The rector and vestry of All Saints Church, Pasadena, along with their attorneys, will decide by the end of the week whether to challenge an Internal Revenue Service summons to appear before an officer of the IRS, which is examining the parish's tax-exempt status after a 2004 sermon preached at the church by its former rector.
The IRS summons requires All Saints to turn over certain records on September 29. The Rev. J. Edwin Bacon, All Saints' rector, is required to testify on October 11 about those records and the parish's relationship with its rector emeritus, the Rev. Dr. George Regas.
In early June 2005, the IRS notified All Saints that it was investigating the parish's tax-exempt status because of a sermon Regas preached on October 31, 2004, the Sunday before the 2004 Presidential election.
The IRS has alleged that the sermon may have been an "implicit" intervention in the 2004 presidential election because it contained references to the two candidates' positions on certain moral issues, and it reminded parishioners of the need to consider their values when voting.
It is against federal law for organizations with tax-exempt status to directly or indirectly participate in or intervene in any political campaign on behalf of or in opposition to any candidate for political office. The law went into effect with the Revenue Act of 1954 and has been upheld as constitutional.
"I don't intend to tell you how to vote," Regas said early in his sermon.
Bacon received a three-minute standing ovation September 17 from those worshipping at the Los Angeles-area parish after his sermon during which he outlined the current status of the dispute with the IRS, according to Keith Holeman, All Saints' communications director.
"History is shamefully littered with the moral bankruptcy of people who were Christian in name but not behavior, who were silent or indifferent or neutral in the face of dehumanizing and destructive public policies," Bacon said during that sermon, arguing against what he called an IRS perception that churches should remain neutral in political matters.
"What that thinking totally misses is that we do not have a choice about whether or not to be neutral in the face of dehumanization, injustice, and violence," he said. "Our faith mandates that always stopping short of endorsing or opposing political candidates, the church can neither be silent nor indifferent when there are public policies causing detriment to the least of these."
Bacon said that if the IRS is successful "in chilling the voices in American pulpits and houses of worship, religion in America will lose all relevance and moral authority and
offer nothing but impotence" in the face of such issues as "this war of aggression in Iraq," the global AIDS pandemic, bigotry, the issue of U.S.-sanctioned torture, and the condition of children all over the world.
On July 24, the parish received a list of 13 questions from the agency, which a September 15 parish news release said "probed deeply into its core religious practices." All Saints said in its new release that it "responded by raising both substantive and procedural concerns, and requested that the Agency clarify the intentions of the examination, because of its wide-ranging First Amendment implications." It said it asked the IRS to reconsider its questions and reissue request in the form of an administrative summons, which was served September 15.

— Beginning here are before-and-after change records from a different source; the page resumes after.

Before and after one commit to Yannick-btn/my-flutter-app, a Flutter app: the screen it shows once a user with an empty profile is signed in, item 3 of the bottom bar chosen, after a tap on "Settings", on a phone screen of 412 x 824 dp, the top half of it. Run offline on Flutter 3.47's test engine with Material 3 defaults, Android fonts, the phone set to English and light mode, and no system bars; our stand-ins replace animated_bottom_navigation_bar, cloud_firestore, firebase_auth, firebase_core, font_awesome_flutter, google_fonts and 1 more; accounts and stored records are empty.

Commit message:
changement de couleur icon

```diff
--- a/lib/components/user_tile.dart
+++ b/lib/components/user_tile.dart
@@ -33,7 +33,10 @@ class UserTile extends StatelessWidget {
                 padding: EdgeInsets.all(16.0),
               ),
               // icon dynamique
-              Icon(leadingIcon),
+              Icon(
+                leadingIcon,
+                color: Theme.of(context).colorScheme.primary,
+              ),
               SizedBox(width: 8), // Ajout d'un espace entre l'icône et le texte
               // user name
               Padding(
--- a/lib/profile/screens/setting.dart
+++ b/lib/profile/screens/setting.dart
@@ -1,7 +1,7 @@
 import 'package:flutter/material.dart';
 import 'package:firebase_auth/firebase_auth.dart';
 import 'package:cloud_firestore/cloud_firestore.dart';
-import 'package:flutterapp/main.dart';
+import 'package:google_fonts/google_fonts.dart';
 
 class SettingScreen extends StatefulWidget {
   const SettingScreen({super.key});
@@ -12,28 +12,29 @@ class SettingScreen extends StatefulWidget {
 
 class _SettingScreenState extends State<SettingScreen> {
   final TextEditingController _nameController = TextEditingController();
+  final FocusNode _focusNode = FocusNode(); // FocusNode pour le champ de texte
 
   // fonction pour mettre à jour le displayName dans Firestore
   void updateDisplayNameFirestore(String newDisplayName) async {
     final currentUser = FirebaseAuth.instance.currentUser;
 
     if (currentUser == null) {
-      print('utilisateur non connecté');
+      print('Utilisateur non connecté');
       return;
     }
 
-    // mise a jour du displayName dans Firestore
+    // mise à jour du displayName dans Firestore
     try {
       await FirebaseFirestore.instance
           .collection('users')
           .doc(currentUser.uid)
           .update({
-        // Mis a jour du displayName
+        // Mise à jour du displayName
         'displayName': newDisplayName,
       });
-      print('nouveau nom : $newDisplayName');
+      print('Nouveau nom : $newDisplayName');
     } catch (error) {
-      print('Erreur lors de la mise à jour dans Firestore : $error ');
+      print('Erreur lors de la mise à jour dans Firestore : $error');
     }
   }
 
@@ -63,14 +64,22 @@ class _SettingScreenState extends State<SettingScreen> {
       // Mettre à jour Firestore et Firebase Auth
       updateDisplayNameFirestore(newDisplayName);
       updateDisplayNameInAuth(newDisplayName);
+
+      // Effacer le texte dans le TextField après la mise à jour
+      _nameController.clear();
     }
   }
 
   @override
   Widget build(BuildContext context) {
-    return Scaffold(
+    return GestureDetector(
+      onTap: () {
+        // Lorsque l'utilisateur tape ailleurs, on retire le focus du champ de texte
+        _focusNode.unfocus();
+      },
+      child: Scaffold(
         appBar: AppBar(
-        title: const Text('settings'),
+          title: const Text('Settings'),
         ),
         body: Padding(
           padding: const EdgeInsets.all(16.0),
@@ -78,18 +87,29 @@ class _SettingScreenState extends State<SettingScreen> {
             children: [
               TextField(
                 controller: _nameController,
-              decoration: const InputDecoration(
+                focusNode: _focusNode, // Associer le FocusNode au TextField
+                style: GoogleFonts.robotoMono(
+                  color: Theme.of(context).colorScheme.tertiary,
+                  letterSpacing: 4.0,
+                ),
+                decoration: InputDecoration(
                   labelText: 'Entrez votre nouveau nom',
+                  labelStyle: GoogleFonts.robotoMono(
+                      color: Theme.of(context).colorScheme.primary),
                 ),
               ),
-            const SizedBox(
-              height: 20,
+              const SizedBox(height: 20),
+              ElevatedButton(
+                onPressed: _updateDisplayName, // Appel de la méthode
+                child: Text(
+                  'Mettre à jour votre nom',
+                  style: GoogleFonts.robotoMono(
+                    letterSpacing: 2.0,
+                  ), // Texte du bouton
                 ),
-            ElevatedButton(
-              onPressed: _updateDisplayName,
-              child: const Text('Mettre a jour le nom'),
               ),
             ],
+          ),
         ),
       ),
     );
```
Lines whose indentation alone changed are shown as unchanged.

The summons requires the parish to turn over such items as copies of all of its organizing documents, its 2004 vestry minutes, all recordings of Regas' sermon and all responses to it, all evidence of payments made to Regas for the sermon, all the parish's bills for October 2004, all instructions given to Regas and other guest preachers, and all written policies in effect in 2004 about political candidates and "political campaign intervention."
"Though the IRS tailored its inquiry, now recast as an administration summons, it still delves into a constitutionally protected area: the language and practices of All Saints' worship service," All Saints' news release says.
The release speculates that the IRS may have raised the issue now because the mid-term Congressional elections are about two months off.
"The sermon in question expressed without partisanship our values of peacemaking and of working for healing, human rights, and justice in solidarity with the poor, vulnerable and marginalized in our society," Bacon said in the release. "These values cannot and will not be abandoned solely because there is an election cycle."
The New York Times reported September 18 that Christian activists on all points of the political spectrum are creating voters' guides and organizing events aimed at the mid-term elections. "Both religious flanks are looking nervously over their shoulders at the Internal Revenue Service, which this year announced a renewed effort to enforce laws that limit churches and charities from involvement in partisan political campaigns," the Times reported.
"We became concerned in the 2004 election cycle that we were seeing more political activity among charities, including churches," said Lois G. Lerner, the director for exempt organizations at the IRS, told the newspaper. "In fact, of the organizations we looked at, we saw a very high percentage of some improper political activity, and that is really why we have ramped up the program in 2006."
Background about the All Saints case, including Bacon's and Regas' sermon
The full New York Times article
The IRS has posted information on its website about so-called 501(c)(3) tax-exempt organizations